If a line in the records below contains the word "default", copy it.

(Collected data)
┌────────

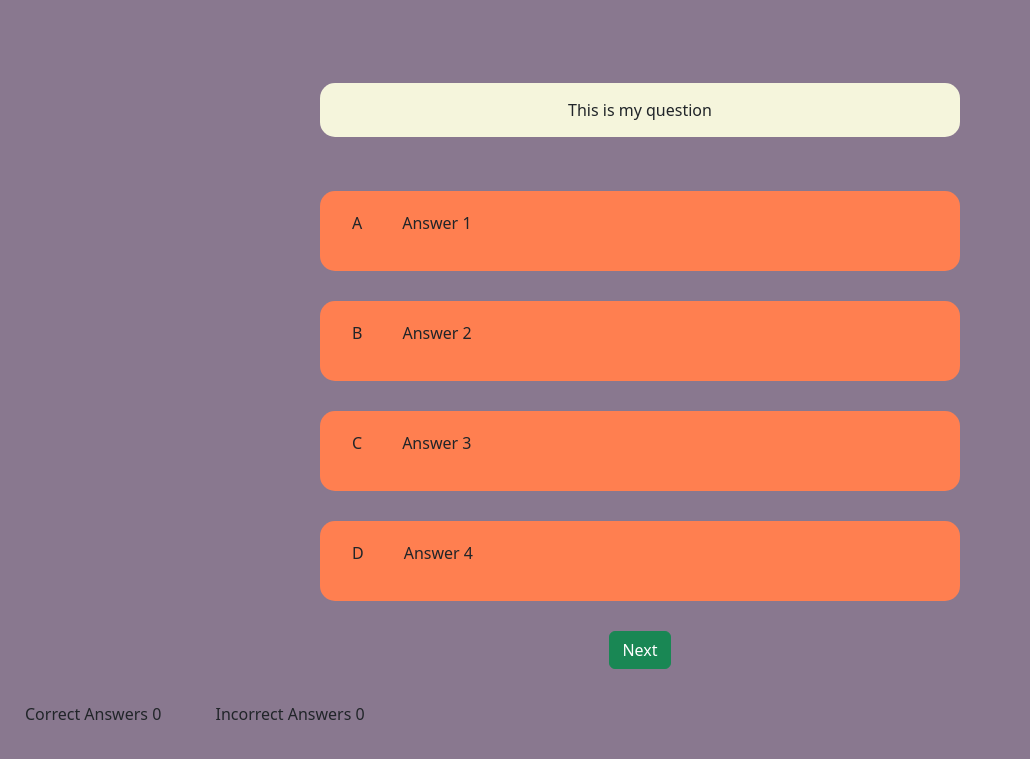
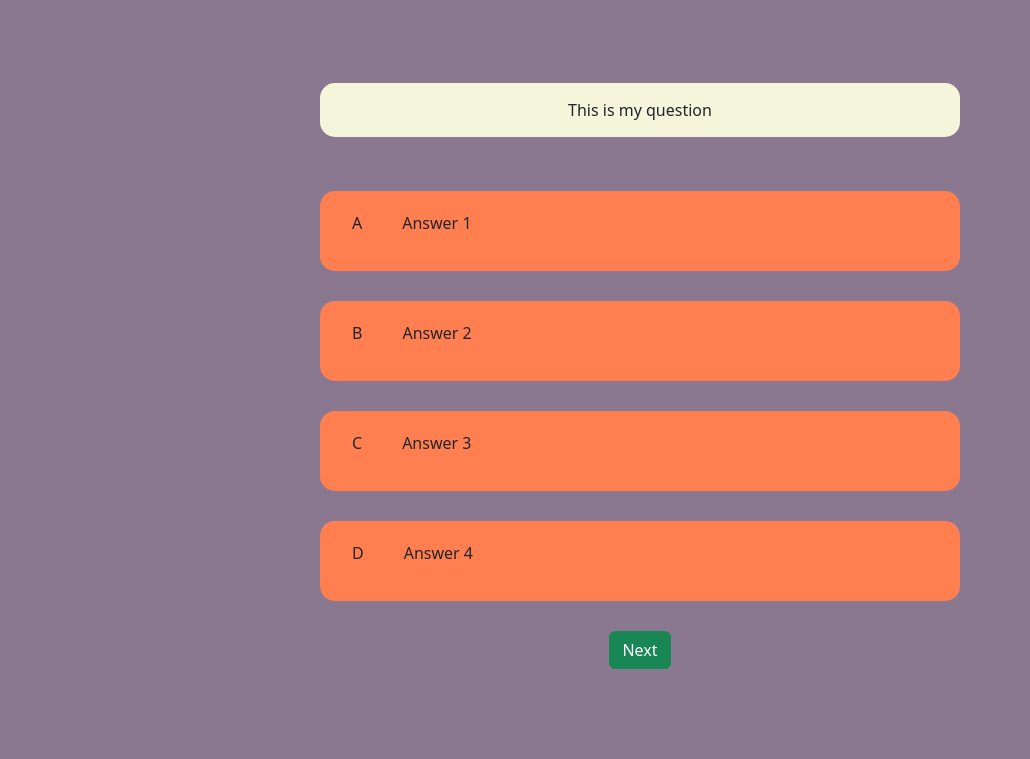
Before and after one commit to AgyLuczak/INFORMAL-ENGLISH-QUIZ, a plain HTML site: page quiz.html in a window 1280 px wide. Shown: the part 113-872 px from the top of the page, without its empty margins (0-1030 px from the left). After the commit the page ends 800 px from the top, so only its background shows below. Drawn offline with nearby package versions, Linux system fonts and the light colour scheme.

Commit message:
Remove score-area

```diff
--- a/quiz.html
+++ b/quiz.html
@@ -69,11 +69,6 @@
     <div class="buttons text-center mb-2">
         <a href="#" class="btn btn-success" id="next-btn" role="button">Next</a>
     </div>
-    <div class="score-area"></div>
-    <p class="scores">Correct Answers<span id="score"> 0</span></p>
-    <p class="scores">Incorrect Answers<span id="incorrect"> 0</span></p>
-    </div>
-
     <script src="https://cdn.jsdelivr.net/npm/bootstrap@5.3.0-alpha3/dist/js/bootstrap.bundle.min.js"
         integrity="sha384-ENjdO4Dr2bkBIFxQpeoTz1HIcje39Wm4jDKdf19U8gI4ddQ3GYNS7NTKfAdVQSZe" crossorigin="anonymous">
     </script>
```
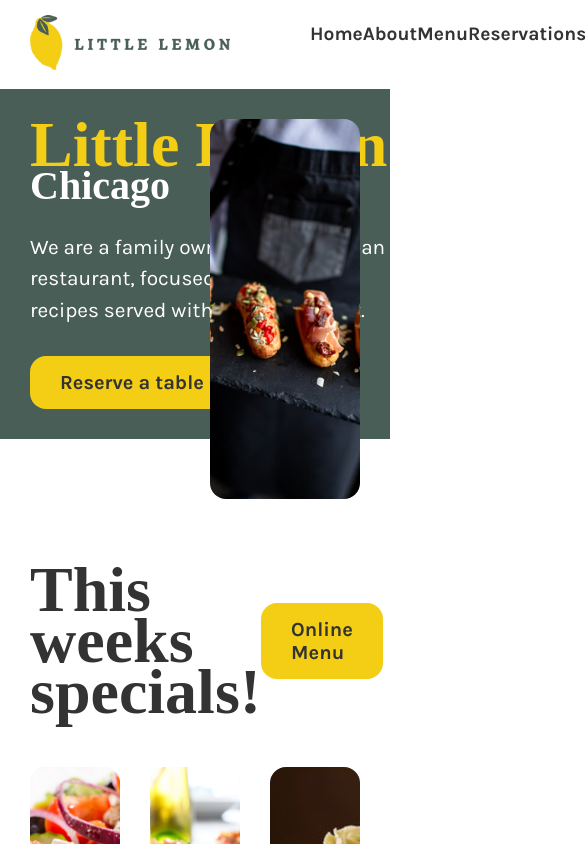
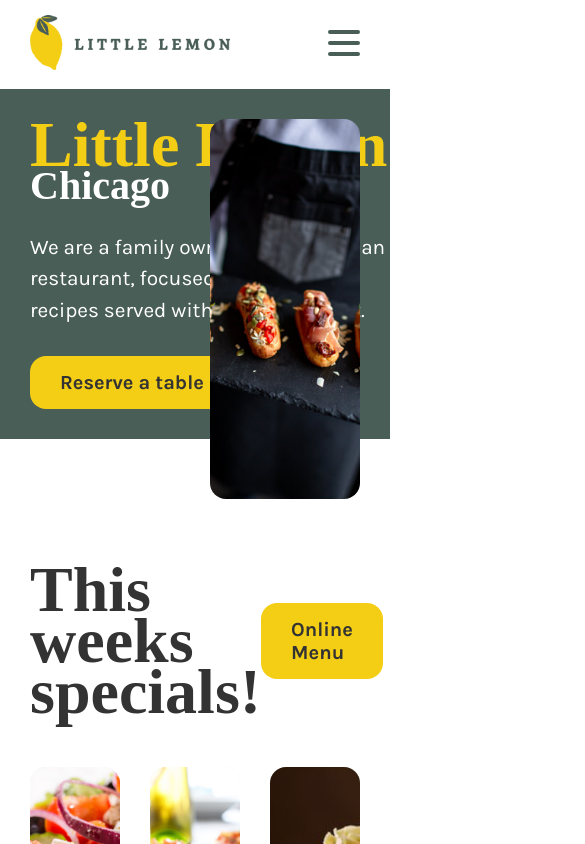
Before and after one commit to geoffrey-coursera/front-end-capstone-project, a React (Create React App) app: page / in a window 390 px wide. Shown: the top 844 px of the page, 585 px wide, since content can reach past the window. Built offline with nearby package versions, Linux system fonts and the light colour scheme; a web font is replaced by a local one.

Commit message:
feat: responsive burger menu

```diff
--- /dev/null
+++ b/src/Components/Burger.css
@@ -0,0 +1,54 @@
+.burger {
+    position: relative;
+}
+
+.burger div {
+    z-index: 2;
+    height: 26px;
+    width: 32px;
+    display: flex;
+    flex-direction: column;
+    justify-content: space-between;
+}
+
+.burger span {
+    display: block;
+    height: var(--border-width);
+    border-radius: var(--border-width);
+    background-color: var(--color-brand-dark);
+    transform-origin: 0% 50%;
+    transition: background-color, transform, opacity;
+    transition-duration: var(--duration-m);
+}
+
+.burger span:nth-child(2) {
+    transform-origin: 50% 50%;
+}
+
+.burger .open {
+    position: absolute;
+    display: block;
+    inset: 0;
+    height: 100%;
+    width: 100%;
+    z-index: 5;
+    opacity: 0;
+    cursor: pointer;
+}
+
+.burger:has(.open:checked) span {
+    background-color: var(--color-brand-accent);
+}
+
+.burger:has(.open:checked) span:nth-child(1) {
+    transform:translateX(5px) rotate(45deg) ;
+}
+
+.burger:has(.open:checked) span:nth-child(2) {
+    transform: scaleX(0);
+    opacity: 0;
+}
+
+.burger:has(.open:checked) span:nth-child(3) {
+    transform: translateX(5px) rotate(-45deg) ;
+}
--- /dev/null
+++ b/src/Components/Burger.jsx
@@ -0,0 +1,16 @@
+import React from 'react-dom';
+
+import './Burger.css';
+
+export { Burger as default };
+
+const Burger = () => (
+    <div className="burger">
+        <input type="checkbox" role="button" aria-label="navigation menu toggle" className="open" name="" id="" />
+        <div aria-hidden="true">
+            <span></span>
+            <span></span>
+            <span></span>
+        </div>
+    </div>
+);
--- a/src/Components/Nav.jsx
+++ b/src/Components/Nav.jsx
@@ -2,9 +2,10 @@
 
 export { Nav as default };
 
-const Nav = () => (
+const Nav = ({ burger=null }) => (
     <nav>
         <ul>{pageTitles.map(NavLink)}</ul>
+        {burger}
     </nav>
 );
 
--- a/src/Sections/HeaderNav.css
+++ b/src/Sections/HeaderNav.css
@@ -15,7 +15,6 @@
     list-style: none;
     justify-content: space-between;
     width: 100%;
-    margin-inline: var(--spacing-m);
 }
 
 #header-nav a {
@@ -24,3 +23,59 @@
     color: var(--color-content);
     font-size: 1.2rem;
 }
+
+#header-nav .burger {
+    display: none;
+    z-index: 20;
+    position: absolute;
+    top: var(--spacing-m);
+    right: var(--spacing-m);
+}
+
+@media (width < 940px) {
+    #header-nav .burger {
+        display: block;
+    }
+
+    #header-nav ul {
+        display: flex;
+        pointer-events: none;
+        opacity: 0;
+        position: fixed;
+        z-index: 10;
+        inset: 0;
+        flex-direction: column;
+        align-items: center;
+        justify-content: center;
+        gap: var(--spacing-m);
+        text-align: center;
+    }
+
+    #header-nav ul::before {
+        content: '';
+        position: absolute;
+        z-index: -1;
+        inset: 0;
+        background: var(--color-brand-dark);
+        opacity: 0.95;
+    }
+
+    #header-nav a {
+        display: block;
+        background: var(--color-brand-accent);
+        padding: var(--spacing-s) var(--spacing-l);
+        border-radius: var(--border-radius);
+        color: var(--color-content);
+        min-width: 13ch;
+    }
+
+    #header-nav:has(.burger .open:checked) ul {
+        opacity: 1;
+        pointer-events: unset;
+        transition: opacity var(--duration-m);
+    }
+
+    #header-nav:has(.burger .open:checked) .burger {
+        position: fixed;
+    }
+}
--- a/src/Sections/HeaderNav.jsx
+++ b/src/Sections/HeaderNav.jsx
@@ -1,6 +1,7 @@
 import React from 'react-dom';
 import Logo from '../assets/Logo.png';
 import Nav from '../Components/Nav';
+import Burger from '../Components/Burger';
 
 import './HeaderNav.css';
 
@@ -16,6 +17,6 @@
                 alt="Little Lemon Restaurant"
             />
         </header>
-        <Nav/>
+        <Nav burger={<Burger />}/>
     </div>
 )
--- a/src/index.css
+++ b/src/index.css
@@ -18,6 +18,8 @@
     --border-radius: 16px;
 
     --span-all: -1/1;
+
+    --duration-m: 0.4s;
 
     --heading-1: 4rem;
     --sub-heading: 2.5em;
```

└────────

> [Response box]
+export { Burger as default };
 export { Nav as default };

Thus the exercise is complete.